Requirement ::
Each record below should be output verbatim, without pictures.

··· Exercise inputs ···

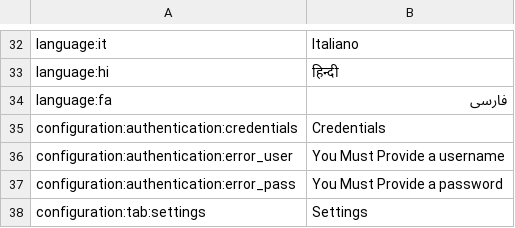
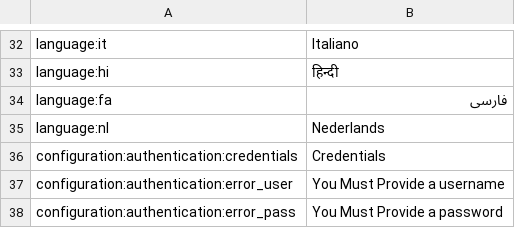
Before and after one commit to reef-pi/reef-pi, a CSV file: front-end/assets/translations/en.csv, drawn as a sheet; only a part is shown, gaps mark what is left out; the shorter side is filled out with more unchanged rows.

Commit message:
Update en.csv

```diff
--- a/front-end/assets/translations/en.csv
+++ b/front-end/assets/translations/en.csv
@@ -34,2 +34,3 @@ language:hi,हिन्दी
 language:fa,فارسی
+language:nl,Nederlands
 configuration:authentication:credentials,Credentials
```
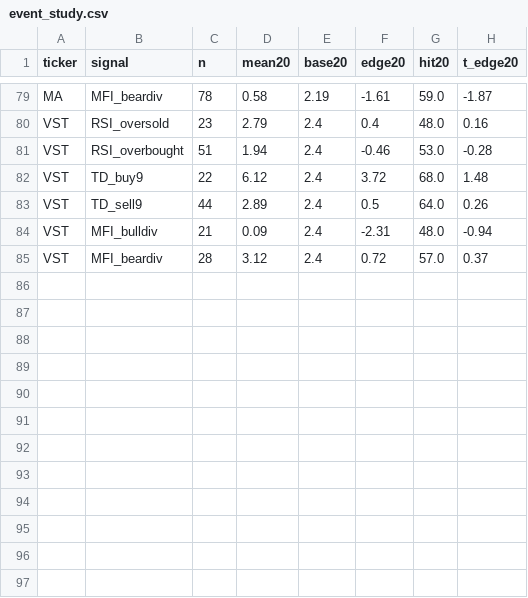
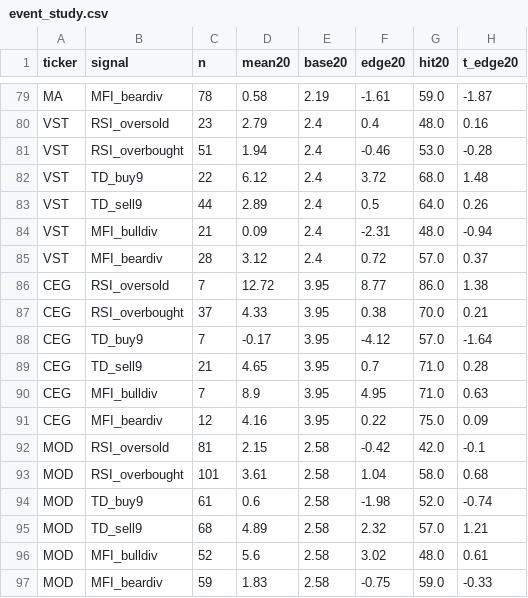
Before and after one commit to jmayank23/scratch, a CSV file: reports/indicators/data/event_study.csv, drawn as a sheet; only a part is shown, gaps mark what is left out.

```diff
--- a/reports/indicators/data/event_study.csv
+++ b/reports/indicators/data/event_study.csv
@@ -85 +85,13 @@ VST,MFI_bulldiv,21,0.09,2.4,-2.31,48.0,-0.94
 VST,MFI_beardiv,28,3.12,2.4,0.72,57.0,0.37
+CEG,RSI_oversold,7,12.72,3.95,8.77,86.0,1.38
+CEG,RSI_overbought,37,4.33,3.95,0.38,70.0,0.21
+CEG,TD_buy9,7,-0.17,3.95,-4.12,57.0,-1.64
+CEG,TD_sell9,21,4.65,3.95,0.7,71.0,0.28
+CEG,MFI_bulldiv,7,8.9,3.95,4.95,71.0,0.63
+CEG,MFI_beardiv,12,4.16,3.95,0.22,75.0,0.09
+MOD,RSI_oversold,81,2.15,2.58,-0.42,42.0,-0.1
+MOD,RSI_overbought,101,3.61,2.58,1.04,58.0,0.68
+MOD,TD_buy9,61,0.6,2.58,-1.98,52.0,-0.74
+MOD,TD_sell9,68,4.89,2.58,2.32,57.0,1.21
+MOD,MFI_bulldiv,52,5.6,2.58,3.02,48.0,0.61
+MOD,MFI_beardiv,59,1.83,2.58,-0.75,59.0,-0.33
```
Also changed, not shown: reports/backtests/data/corrections_10pct.csv, reports/backtests/data/corrections_20pct.csv, 30 other files.
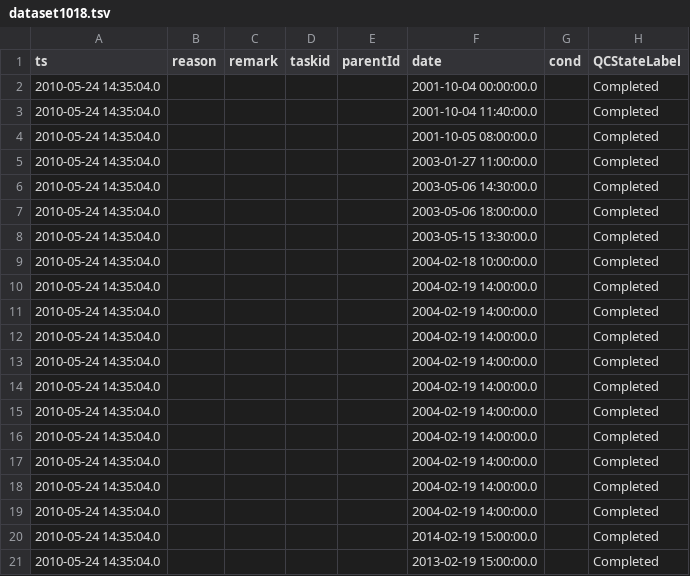
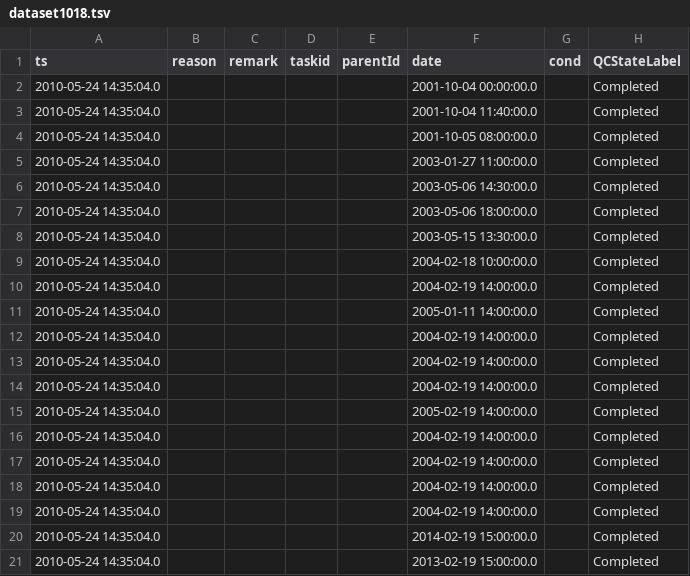
Before and after one commit to LabKey/cnprcEHRModules, a TSV file: cnprc_ehr/resources/referenceStudy/datasets/dataset1018.tsv, drawn as a sheet; only a part is shown; the diff names each change by its address in the sheet, - before the commit and + after, or states it on an @@ line.

```diff
--- a/cnprc_ehr/resources/referenceStudy/datasets/dataset1018.tsv
+++ b/cnprc_ehr/resources/referenceStudy/datasets/dataset1018.tsv
-F11 (date): 2004-02-19 14:00:00.0
+F11 (date): 2005-01-11 14:00:00.0
-F15 (date): 2004-02-19 14:00:00.0
+F15 (date): 2005-02-19 14:00:00.0
```
Also changed, not shown: 5 other files.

···

Task solution ::
Before and after one commit to reef-pi/reef-pi, a CSV file: front-end/assets/translations/en.csv, drawn as a sheet; only a part is shown, gaps mark what is left out; the shorter side is filled out with more unchanged rows.

Commit message:
Update en.csv

```diff
--- a/front-end/assets/translations/en.csv
+++ b/front-end/assets/translations/en.csv
@@ -34,2 +34,3 @@ language:hi,हिन्दी
 language:fa,فارسی
+language:nl,Nederlands
 configuration:authentication:credentials,Credentials
```
Before and after one commit to jmayank23/scratch, a CSV file: reports/indicators/data/event_study.csv, drawn as a sheet; only a part is shown, gaps mark what is left out.

```diff
--- a/reports/indicators/data/event_study.csv
+++ b/reports/indicators/data/event_study.csv
@@ -85 +85,13 @@ VST,MFI_bulldiv,21,0.09,2.4,-2.31,48.0,-0.94
 VST,MFI_beardiv,28,3.12,2.4,0.72,57.0,0.37
+CEG,RSI_oversold,7,12.72,3.95,8.77,86.0,1.38
+CEG,RSI_overbought,37,4.33,3.95,0.38,70.0,0.21
+CEG,TD_buy9,7,-0.17,3.95,-4.12,57.0,-1.64
+CEG,TD_sell9,21,4.65,3.95,0.7,71.0,0.28
+CEG,MFI_bulldiv,7,8.9,3.95,4.95,71.0,0.63
+CEG,MFI_beardiv,12,4.16,3.95,0.22,75.0,0.09
+MOD,RSI_oversold,81,2.15,2.58,-0.42,42.0,-0.1
+MOD,RSI_overbought,101,3.61,2.58,1.04,58.0,0.68
+MOD,TD_buy9,61,0.6,2.58,-1.98,52.0,-0.74
+MOD,TD_sell9,68,4.89,2.58,2.32,57.0,1.21
+MOD,MFI_bulldiv,52,5.6,2.58,3.02,48.0,0.61
+MOD,MFI_beardiv,59,1.83,2.58,-0.75,59.0,-0.33
```
Also changed, not shown: reports/backtests/data/corrections_10pct.csv, reports/backtests/data/corrections_20pct.csv, 30 other files.
Before and after one commit to LabKey/cnprcEHRModules, a TSV file: cnprc_ehr/resources/referenceStudy/datasets/dataset1018.tsv, drawn as a sheet; only a part is shown; the diff names each change by its address in the sheet, - before the commit and + after, or states it on an @@ line.

```diff
--- a/cnprc_ehr/resources/referenceStudy/datasets/dataset1018.tsv
+++ b/cnprc_ehr/resources/referenceStudy/datasets/dataset1018.tsv
-F11 (date): 2004-02-19 14:00:00.0
+F11 (date): 2005-01-11 14:00:00.0
-F15 (date): 2004-02-19 14:00:00.0
+F15 (date): 2005-02-19 14:00:00.0
```
Also changed, not shown: 5 other files.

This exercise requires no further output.